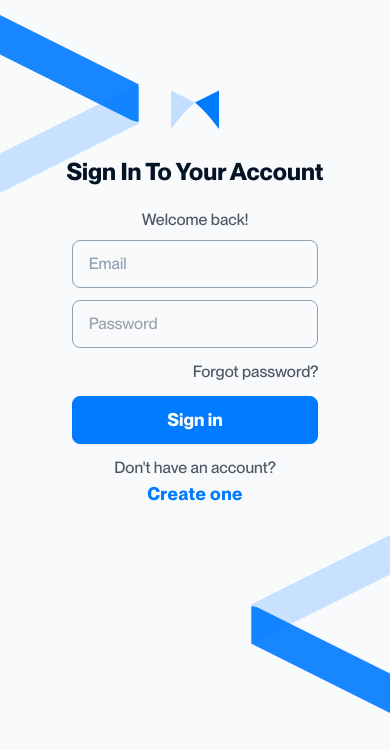
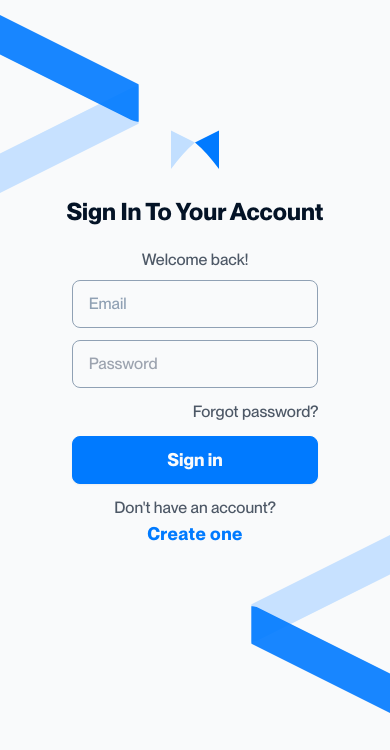
Before and after one commit to LofftApp/crew-swaps-web, a React (Vite) app: page /signin in a window 390 px wide. Shown: the top 750 px of the page. Built offline with nearby package versions, Linux system fonts and the light colour scheme.

Commit message:
sign in page for mobile done 2

```diff
--- a/src/index.css
+++ b/src/index.css
@@ -7,18 +7,9 @@
   --color-secondary: #c2dfff;
 }
 
-/* Dark theme overrides */
 :root[data-theme="darkcrew"] {
   --color-primary: #4aafff;
   --color-secondary: #2b4c68;
-}
-
-button:focus,
-select:focus,
-input:focus,
-label:focus,
-input:focus-visible {
-  @apply outline-blue-700;
 }
 
 @font-face {
--- a/src/pages/signIn/SignInPage.tsx
+++ b/src/pages/signIn/SignInPage.tsx
@@ -24,7 +24,7 @@ function SignInPage() {
       {/* Right Image */}
       <BgImage className="2xs:translate-y-[250%] bottom-0 right-0 top-0 translate-x-1/3 translate-y-[230%] rotate-180 transform xs:translate-y-[600px] md:-translate-y-[76%] md:translate-x-1/4" />
 
-      <div className="2xs:mt-10 mt-14 flex max-w-screen-2xl flex-col items-center justify-center gap-2 p-12 xs:mt-10 xs:gap-4 xs:p-8 md:gap-6 md:p-12 lg:gap-8 xl:p-20">
+      <div className="2xs:mt-20 3xs:mt-14 mt-5 flex max-w-screen-2xl flex-col items-center justify-center gap-2 p-12 xs:mt-20 xs:gap-4 xs:p-8 md:gap-6 md:p-12 lg:gap-8 xl:p-20">
         <div className="flex flex-col gap-2">
           <Logo className="h-12 w-12 lg:h-16 lg:w-16 xl:h-20 xl:w-20" />
           <h1 className="text-center text-2xl font-semibold capitalize leading-[3.5rem] xs:text-4xl md:text-5xl md:leading-[4rem] lg:text-6xl lg:leading-[4.5rem] 2xl:text-7xl 2xl:leading-[5rem]">
```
━━━━━━━━━━
» **YOUR GOAL**:
Quote the entries above word for word. Leave the images out.

» **EXERCISE OUTPUT**:
Before and after one commit to LofftApp/crew-swaps-web, a React (Vite) app: page /signin in a window 390 px wide. Shown: the top 750 px of the page. Built offline with nearby package versions, Linux system fonts and the light colour scheme.

Commit message:
sign in page for mobile done 2

```diff
--- a/src/index.css
+++ b/src/index.css
@@ -7,18 +7,9 @@
   --color-secondary: #c2dfff;
 }
 
-/* Dark theme overrides */
 :root[data-theme="darkcrew"] {
   --color-primary: #4aafff;
   --color-secondary: #2b4c68;
-}
-
-button:focus,
-select:focus,
-input:focus,
-label:focus,
-input:focus-visible {
-  @apply outline-blue-700;
 }
 
 @font-face {
--- a/src/pages/signIn/SignInPage.tsx
+++ b/src/pages/signIn/SignInPage.tsx
@@ -24,7 +24,7 @@ function SignInPage() {
       {/* Right Image */}
       <BgImage className="2xs:translate-y-[250%] bottom-0 right-0 top-0 translate-x-1/3 translate-y-[230%] rotate-180 transform xs:translate-y-[600px] md:-translate-y-[76%] md:translate-x-1/4" />
 
-      <div className="2xs:mt-10 mt-14 flex max-w-screen-2xl flex-col items-center justify-center gap-2 p-12 xs:mt-10 xs:gap-4 xs:p-8 md:gap-6 md:p-12 lg:gap-8 xl:p-20">
+      <div className="2xs:mt-20 3xs:mt-14 mt-5 flex max-w-screen-2xl flex-col items-center justify-center gap-2 p-12 xs:mt-20 xs:gap-4 xs:p-8 md:gap-6 md:p-12 lg:gap-8 xl:p-20">
         <div className="flex flex-col gap-2">
           <Logo className="h-12 w-12 lg:h-16 lg:w-16 xl:h-20 xl:w-20" />
           <h1 className="text-center text-2xl font-semibold capitalize leading-[3.5rem] xs:text-4xl md:text-5xl md:leading-[4rem] lg:text-6xl lg:leading-[4.5rem] 2xl:text-7xl 2xl:leading-[5rem]">
```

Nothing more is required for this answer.